--- DATA ---

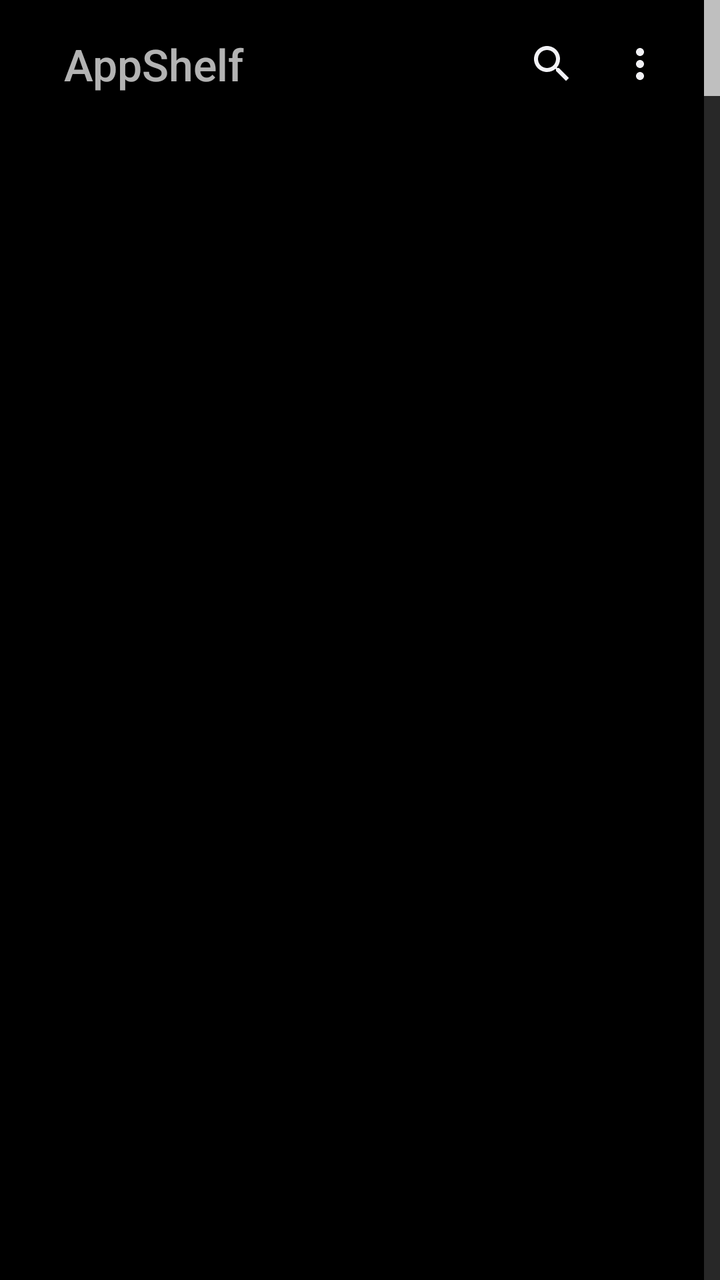
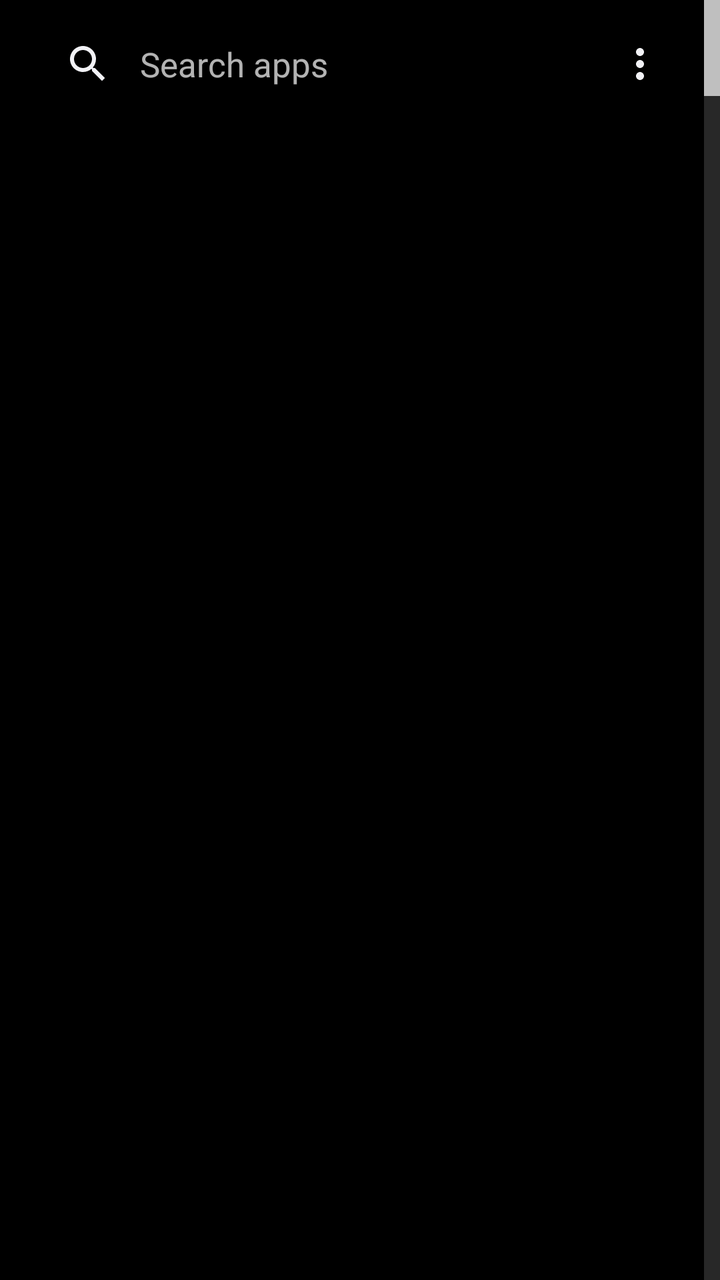

Two renders of the same Android screen: before a commit and after it. Below are the layout's source before the change and the commit's diff.
<!-- AndroidManifest.xml: application theme AppTheme -->
<!-- res/layout/activity_main.xml -->
<?xml version="1.0" encoding="utf-8"?>
<FrameLayout xmlns:android="http://schemas.android.com/apk/res/android"
    android:id="@+id/root"
    android:layout_width="match_parent"
    android:layout_height="match_parent">

    <ListView
        android:id="@+id/list"
        android:layout_width="match_parent"
        android:layout_height="match_parent"
        android:clipToPadding="false"
        android:divider="@null"
        android:dividerHeight="0dp"
        android:fastScrollEnabled="true"
        android:listSelector="@android:color/transparent"
        android:scrollbarStyle="outsideOverlay" />

    
    <View
        android:id="@+id/topScrim"
        android:layout_width="match_parent"
        android:layout_height="120dp" />

    
    <LinearLayout
        android:id="@+id/topBar"
        android:layout_width="match_parent"
        android:layout_height="wrap_content"
        android:orientation="vertical"
        android:paddingLeft="12dp"
        android:paddingRight="12dp">

        <LinearLayout
            android:id="@+id/bar"
            android:layout_width="match_parent"
            android:layout_height="64dp"
            android:gravity="center_vertical"
            android:orientation="horizontal"
            android:paddingLeft="20dp"
            android:paddingRight="6dp">

            <TextView
                android:id="@+id/title"
                android:layout_width="wrap_content"
                android:layout_height="wrap_content"
                android:fontFamily="sans-serif-medium"
                android:maxLines="1"
                android:text="@string/app_name"
                android:textSize="22sp" />

            <View
                android:layout_width="0dp"
                android:layout_height="1dp"
                android:layout_weight="1" />

            <ImageButton android:id="@+id/btnSearch" style="@style/BarButton"
                android:contentDescription="@string/search" android:src="@drawable/ic_search" />
            <ImageButton android:id="@+id/btnMore" style="@style/BarButton"
                android:contentDescription="@string/more" android:src="@drawable/ic_more" />
        </LinearLayout>

        <LinearLayout
            android:id="@+id/searchBox"
            android:layout_width="match_parent"
            android:layout_height="52dp"
            android:layout_marginTop="8dp"
            android:gravity="center_vertical"
            android:orientation="horizontal"
            android:paddingLeft="18dp"
            android:paddingRight="6dp"
            android:visibility="gone">

            <ImageView
                android:id="@+id/searchIcon"
                android:layout_width="20dp"
                android:layout_height="20dp"
                android:alpha="0.7"
                android:importantForAccessibility="no"
                android:src="@drawable/ic_search" />

            <EditText
                android:id="@+id/searchField"
                android:layout_width="0dp"
                android:layout_height="match_parent"
                android:layout_marginLeft="12dp"
                android:layout_weight="1"
                android:background="@null"
                android:hint="@string/search_hint"
                android:imeOptions="actionSearch"
                android:importantForAutofill="no"
                android:inputType="text"
                android:textSize="16sp" />

            <ImageButton android:id="@+id/btnSearchClose" style="@style/BarButton"
                android:contentDescription="@string/close" android:src="@drawable/ic_close" />
        </LinearLayout>
    </LinearLayout>
</FrameLayout>
<!-- resources referenced by this layout -->
<resources>
  <!-- drawable ic_close (drawable) -->
  <?xml version="1.0" encoding="utf-8"?>
  <vector xmlns:android="http://schemas.android.com/apk/res/android"
      android:width="24dp" android:height="24dp" android:viewportWidth="24" android:viewportHeight="24">
      <path android:fillColor="#FFFFFFFF" android:pathData="M19,6.41L17.59,5 12,10.59 6.41,5 5,6.41 10.59,12 5,17.59 6.41,19 12,13.41 17.59,19 19,17.59 13.41,12z" />
  </vector>
  <!-- drawable ic_more (drawable) -->
  <?xml version="1.0" encoding="utf-8"?>
  <vector xmlns:android="http://schemas.android.com/apk/res/android"
      android:width="24dp" android:height="24dp" android:viewportWidth="24" android:viewportHeight="24">
      <path android:fillColor="#FFFFFFFF" android:pathData="M12,8c1.1,0 2,-0.9 2,-2s-0.9,-2 -2,-2 -2,0.9 -2,2 0.9,2 2,2zM12,10c-1.1,0 -2,0.9 -2,2s0.9,2 2,2 2,-0.9 2,-2 -0.9,-2 -2,-2zM12,16c-1.1,0 -2,0.9 -2,2s0.9,2 2,2 2,-0.9 2,-2 -0.9,-2 -2,-2z" />
  </vector>
  <!-- drawable ic_search (drawable) -->
  <?xml version="1.0" encoding="utf-8"?>
  <vector xmlns:android="http://schemas.android.com/apk/res/android"
      android:width="24dp" android:height="24dp" android:viewportWidth="24" android:viewportHeight="24">
      <path android:fillColor="#FFFFFFFF" android:pathData="M15.5,14h-0.79l-0.28,-0.27C15.41,12.59 16,11.11 16,9.5 16,5.91 13.09,3 9.5,3S3,5.91 3,9.5 5.91,16 9.5,16c1.61,0 3.09,-0.59 4.23,-1.57l0.27,0.28v0.79l5,4.99L20.49,19l-4.99,-5zM9.5,14C7.01,14 5,11.99 5,9.5S7.01,5 9.5,5 14,7.01 14,9.5 11.99,14 9.5,14z" />
  </vector>
  <string name="app_name">AppShelf</string>
  <string name="close">Close</string>
  <string name="more">More</string>
  <string name="search">Search</string>
  <string name="search_hint">Name or package</string>
  <style name="BarButton">
          <item name="android:layout_width">44dp</item>
          <item name="android:layout_height">44dp</item>
          <item name="android:scaleType">center</item>
          <item name="android:tint">#FFF2F2F6</item>
          <item name="android:background">?android:attr/selectableItemBackgroundBorderless</item>
      </style>
  <style name="AppTheme" parent="@android:style/Theme.Material.NoActionBar">
          <item name="android:windowBackground">@color/bg</item>
          <item name="android:statusBarColor">@android:color/transparent</item>
          <item name="android:navigationBarColor">@android:color/transparent</item>
          <item name="android:colorAccent">@color/accent</item>
          <item name="android:colorControlActivated">@color/accent</item>
          <item name="android:popupMenuStyle">@style/GlassPopup</item>
          <item name="android:alertDialogTheme">@style/GlassDialog</item>
      </style>
  <color name="bg">#FF000000</color>
  <color name="accent">#FFA8C7FA</color>
  <style name="GlassPopup" parent="@android:style/Widget.Material.PopupMenu">
          <item name="android:popupBackground">@drawable/popup_bg</item>
          <item name="android:popupElevation">8dp</item>
      </style>
  <style name="GlassDialog" parent="@android:style/Theme.Material.Dialog.Alert">
          <item name="android:colorAccent">@color/accent</item>
          <item name="android:windowMinWidthMinor">90%</item>
      </style>
  <!-- drawable popup_bg (drawable) -->
  <?xml version="1.0" encoding="utf-8"?>
  <shape xmlns:android="http://schemas.android.com/apk/res/android">
      <corners android:radius="20dp" />
      <solid android:color="#F21C1E25" />
      <stroke android:width="1dp" android:color="#33FFFFFF" />
  </shape>
</resources>

<!-- the commit's change to res/layout/activity_main.xml (unified diff, before → after) -->
@@ -36,25 +36,24 @@
             android:layout_height="64dp"
             android:gravity="center_vertical"
             android:orientation="horizontal"
-            android:paddingLeft="20dp"
+            android:paddingLeft="10dp"
             android:paddingRight="6dp">
+
+            
+            <ImageButton android:id="@+id/btnSearch" style="@style/BarButton"
+                android:contentDescription="@string/search" android:src="@drawable/ic_search" />
 
             <TextView
                 android:id="@+id/title"
-                android:layout_width="wrap_content"
+                android:layout_width="0dp"
                 android:layout_height="wrap_content"
-                android:fontFamily="sans-serif-medium"
+                android:layout_weight="1"
+                android:paddingLeft="4dp"
                 android:maxLines="1"
-                android:text="@string/app_name"
-                android:textSize="22sp" />
+                android:ellipsize="end"
+                android:text="@string/search_apps"
+                android:textSize="17sp" />
 
-            <View
-                android:layout_width="0dp"
-                android:layout_height="1dp"
-                android:layout_weight="1" />
-
-            <ImageButton android:id="@+id/btnSearch" style="@style/BarButton"
-                android:contentDescription="@string/search" android:src="@drawable/ic_search" />
             <ImageButton android:id="@+id/btnMore" style="@style/BarButton"
                 android:contentDescription="@string/more" android:src="@drawable/ic_more" />
         </LinearLayout>
<!-- resource entries referenced after the edit -->
@@ -18,10 +18,10 @@
       android:width="24dp" android:height="24dp" android:viewportWidth="24" android:viewportHeight="24">
       <path android:fillColor="#FFFFFFFF" android:pathData="M15.5,14h-0.79l-0.28,-0.27C15.41,12.59 16,11.11 16,9.5 16,5.91 13.09,3 9.5,3S3,5.91 3,9.5 5.91,16 9.5,16c1.61,0 3.09,-0.59 4.23,-1.57l0.27,0.28v0.79l5,4.99L20.49,19l-4.99,-5zM9.5,14C7.01,14 5,11.99 5,9.5S7.01,5 9.5,5 14,7.01 14,9.5 11.99,14 9.5,14z" />
   </vector>
-  <string name="app_name">AppShelf</string>
   <string name="close">Close</string>
   <string name="more">More</string>
   <string name="search">Search</string>
+  <string name="search_apps">Search apps</string>
   <string name="search_hint">Name or package</string>
   <style name="BarButton">
           <item name="android:layout_width">44dp</item>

---

> [WORK INSTRUCTIONS] Whenever a line of the data includes "resources", copy that line.

> [TASK SOLUTION]
<!-- resources referenced by this layout -->
<resources>
</resources>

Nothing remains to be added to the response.